Could you write out each entry exactly as it reads?

Edit tracking data

· · · ·

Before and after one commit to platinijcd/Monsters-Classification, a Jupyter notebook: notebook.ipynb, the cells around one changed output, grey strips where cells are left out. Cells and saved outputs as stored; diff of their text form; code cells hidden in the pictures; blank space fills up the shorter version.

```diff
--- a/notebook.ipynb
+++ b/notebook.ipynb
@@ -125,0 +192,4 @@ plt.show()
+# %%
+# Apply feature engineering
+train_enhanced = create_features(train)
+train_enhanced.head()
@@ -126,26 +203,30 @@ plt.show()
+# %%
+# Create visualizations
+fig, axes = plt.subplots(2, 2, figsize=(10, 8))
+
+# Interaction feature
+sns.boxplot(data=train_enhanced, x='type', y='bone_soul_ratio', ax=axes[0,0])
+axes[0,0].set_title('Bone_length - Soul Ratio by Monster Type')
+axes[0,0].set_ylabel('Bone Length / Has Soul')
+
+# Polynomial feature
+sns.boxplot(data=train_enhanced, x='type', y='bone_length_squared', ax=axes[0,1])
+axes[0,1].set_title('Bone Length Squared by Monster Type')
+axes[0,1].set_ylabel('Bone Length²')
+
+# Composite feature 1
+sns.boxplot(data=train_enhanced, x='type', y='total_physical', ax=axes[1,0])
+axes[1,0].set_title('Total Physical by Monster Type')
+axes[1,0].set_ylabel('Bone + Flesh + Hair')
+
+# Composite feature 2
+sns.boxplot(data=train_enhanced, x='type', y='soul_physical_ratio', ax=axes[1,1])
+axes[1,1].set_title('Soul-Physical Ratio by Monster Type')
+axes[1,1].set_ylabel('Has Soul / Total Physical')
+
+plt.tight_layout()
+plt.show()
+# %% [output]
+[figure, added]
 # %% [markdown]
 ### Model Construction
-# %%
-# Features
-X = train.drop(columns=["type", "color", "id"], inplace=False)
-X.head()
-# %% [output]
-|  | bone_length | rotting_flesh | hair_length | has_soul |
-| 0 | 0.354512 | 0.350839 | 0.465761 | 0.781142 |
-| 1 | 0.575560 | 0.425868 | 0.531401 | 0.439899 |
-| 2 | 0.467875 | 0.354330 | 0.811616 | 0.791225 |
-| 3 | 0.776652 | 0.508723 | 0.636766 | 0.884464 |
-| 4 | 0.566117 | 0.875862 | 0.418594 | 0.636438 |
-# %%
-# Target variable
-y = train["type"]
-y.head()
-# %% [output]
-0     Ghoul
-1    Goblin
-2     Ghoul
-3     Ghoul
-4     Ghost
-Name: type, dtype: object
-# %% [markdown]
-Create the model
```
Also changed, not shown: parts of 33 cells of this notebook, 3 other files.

· · · ·

*Task result*:
Before and after one commit to platinijcd/Monsters-Classification, a Jupyter notebook: notebook.ipynb, the cells around one changed output, grey strips where cells are left out. Cells and saved outputs as stored; diff of their text form; code cells hidden in the pictures; blank space fills up the shorter version.

```diff
--- a/notebook.ipynb
+++ b/notebook.ipynb
@@ -125,0 +192,4 @@ plt.show()
+# %%
+# Apply feature engineering
+train_enhanced = create_features(train)
+train_enhanced.head()
@@ -126,26 +203,30 @@ plt.show()
+# %%
+# Create visualizations
+fig, axes = plt.subplots(2, 2, figsize=(10, 8))
+
+# Interaction feature
+sns.boxplot(data=train_enhanced, x='type', y='bone_soul_ratio', ax=axes[0,0])
+axes[0,0].set_title('Bone_length - Soul Ratio by Monster Type')
+axes[0,0].set_ylabel('Bone Length / Has Soul')
+
+# Polynomial feature
+sns.boxplot(data=train_enhanced, x='type', y='bone_length_squared', ax=axes[0,1])
+axes[0,1].set_title('Bone Length Squared by Monster Type')
+axes[0,1].set_ylabel('Bone Length²')
+
+# Composite feature 1
+sns.boxplot(data=train_enhanced, x='type', y='total_physical', ax=axes[1,0])
+axes[1,0].set_title('Total Physical by Monster Type')
+axes[1,0].set_ylabel('Bone + Flesh + Hair')
+
+# Composite feature 2
+sns.boxplot(data=train_enhanced, x='type', y='soul_physical_ratio', ax=axes[1,1])
+axes[1,1].set_title('Soul-Physical Ratio by Monster Type')
+axes[1,1].set_ylabel('Has Soul / Total Physical')
+
+plt.tight_layout()
+plt.show()
+# %% [output]
+[figure, added]
 # %% [markdown]
 ### Model Construction
-# %%
-# Features
-X = train.drop(columns=["type", "color", "id"], inplace=False)
-X.head()
-# %% [output]
-|  | bone_length | rotting_flesh | hair_length | has_soul |
-| 0 | 0.354512 | 0.350839 | 0.465761 | 0.781142 |
-| 1 | 0.575560 | 0.425868 | 0.531401 | 0.439899 |
-| 2 | 0.467875 | 0.354330 | 0.811616 | 0.791225 |
-| 3 | 0.776652 | 0.508723 | 0.636766 | 0.884464 |
-| 4 | 0.566117 | 0.875862 | 0.418594 | 0.636438 |
-# %%
-# Target variable
-y = train["type"]
-y.head()
-# %% [output]
-0     Ghoul
-1    Goblin
-2     Ghoul
-3     Ghoul
-4     Ghost
-Name: type, dtype: object
-# %% [markdown]
-Create the model
```
Also changed, not shown: parts of 33 cells of this notebook, 3 other files.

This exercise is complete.